WORK TO COMPLETE: Look through the listing below for the string "class". Show each line where it occurs.

ENTRIES PROVIDED:
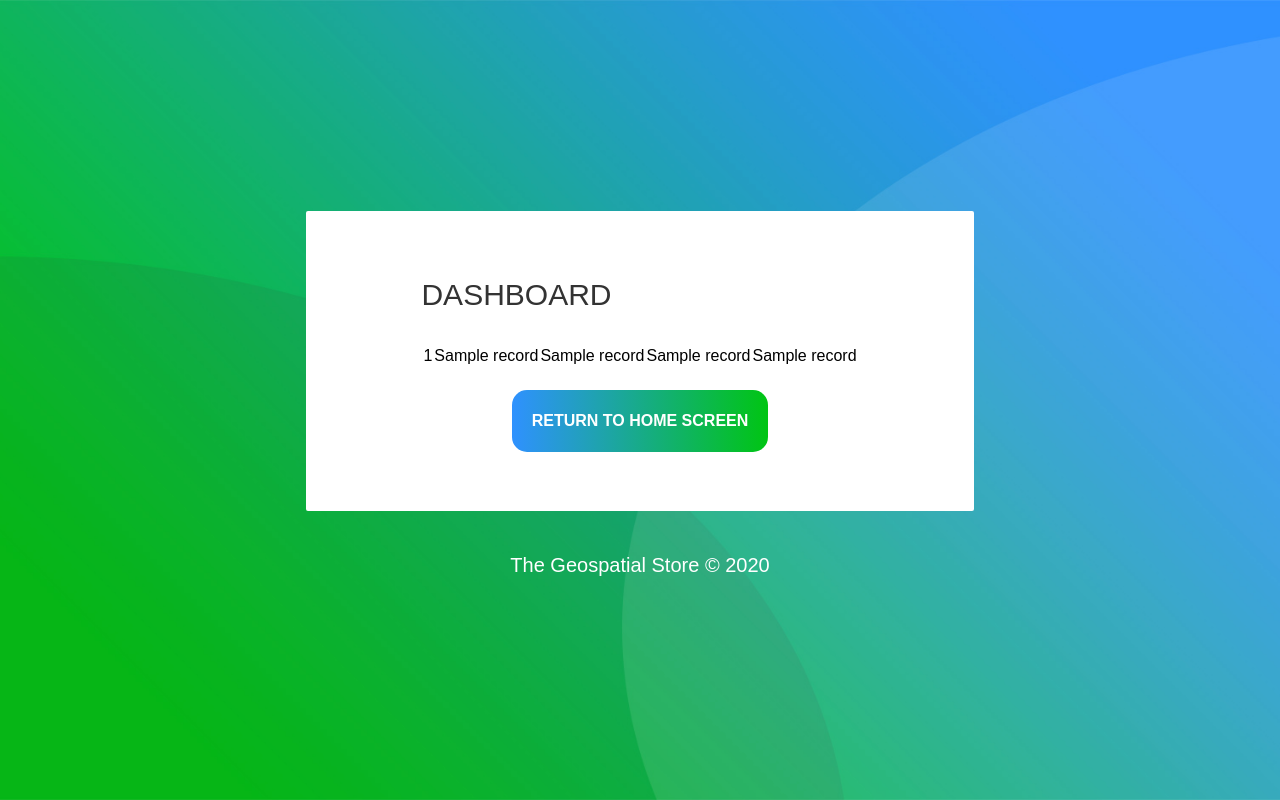
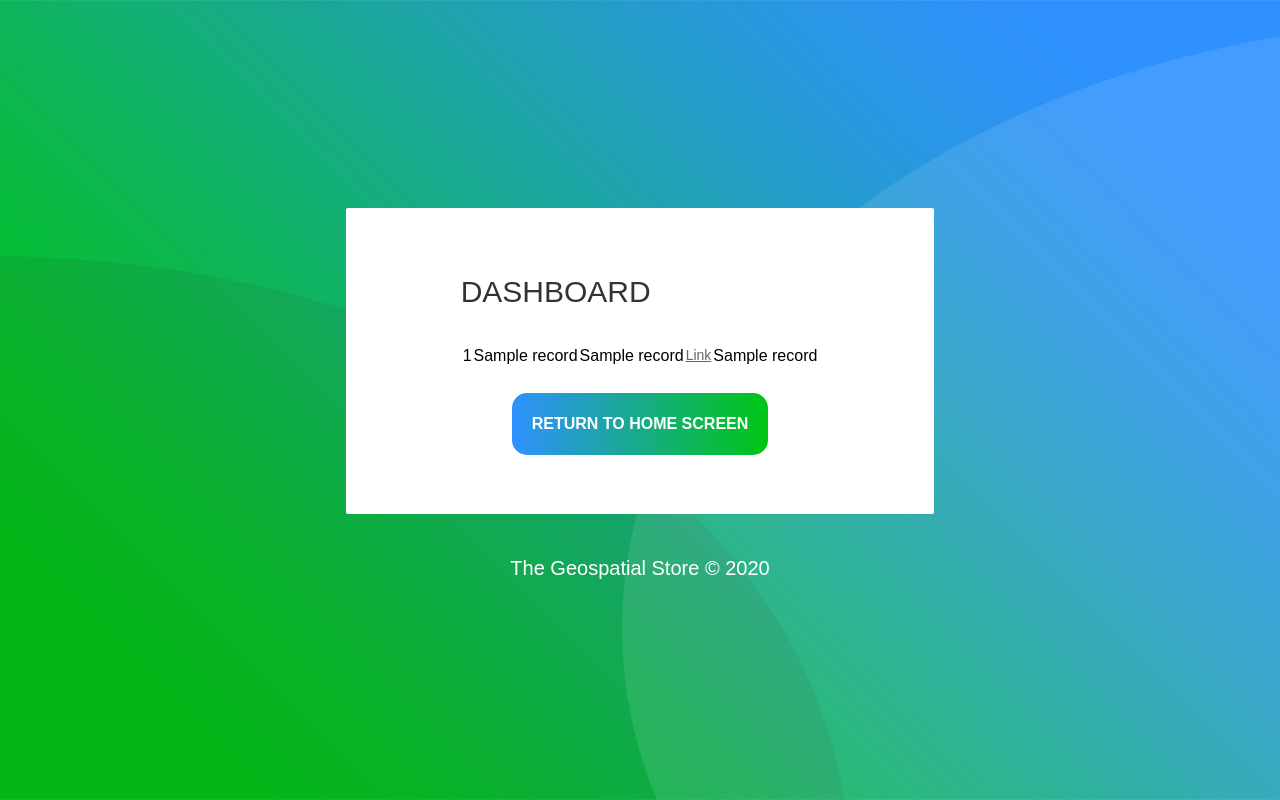
Before and after one commit to akan72/geospatial-store, a Flask app: template flask/src/app/templates/dashboard.html in a window 1280 px wide. Run offline with Flask 2, Linux system fonts and the light colour scheme; the template is opened without the code that fills it: most values are stand-ins (such as "Sample title", 1, 10 or a date in 2020).

Commit message:
Add conditional image link appearance to dashboard

```diff
--- a/flask/src/app/templates/dashboard.html
+++ b/flask/src/app/templates/dashboard.html
@@ -13,13 +13,17 @@
 
                 <table>
                     {% for record in content %}
-                    <TR>
-                       <TD class="c2">{{ record[0] }}</TD>
-                       <TD class="c3">{{ record[1] }}</TD>
-                       <TD class="c2">{{ record[2] }}</TD>
-                       <TD class="c3">{{ record[3] }}</TD>
-                       <TD class="c3">{{ record[4] }}</TD>
-                    </TR>
+                    <tr>
+                       <td class="c2">{{ record[0] }}</td>
+                       <td class="c3">{{ record[1] }}</td>
+                       <td class="c2">{{ record[2] }}</td>
+                       <td class="c3">
+                           {% if record[3]| length > 0 %}
+                                <a href="{{ url_for('static', filename='uploads/'+record[3]) }}">Link</a>
+                           {% endif %}
+                       </td>
+                       <td class="c3">{{ record[4] }}</td>
+                    </tr>
                     {% endfor %}
                 </table>
 
```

WORKED SOLUTION:
-                       <TD class="c2">{{ record[0] }}</TD>
-                       <TD class="c3">{{ record[1] }}</TD>
-                       <TD class="c2">{{ record[2] }}</TD>
-                       <TD class="c3">{{ record[3] }}</TD>
-                       <TD class="c3">{{ record[4] }}</TD>
+                       <td class="c2">{{ record[0] }}</td>
+                       <td class="c3">{{ record[1] }}</td>
+                       <td class="c2">{{ record[2] }}</td>
+                       <td class="c3">
+                       <td class="c3">{{ record[4] }}</td>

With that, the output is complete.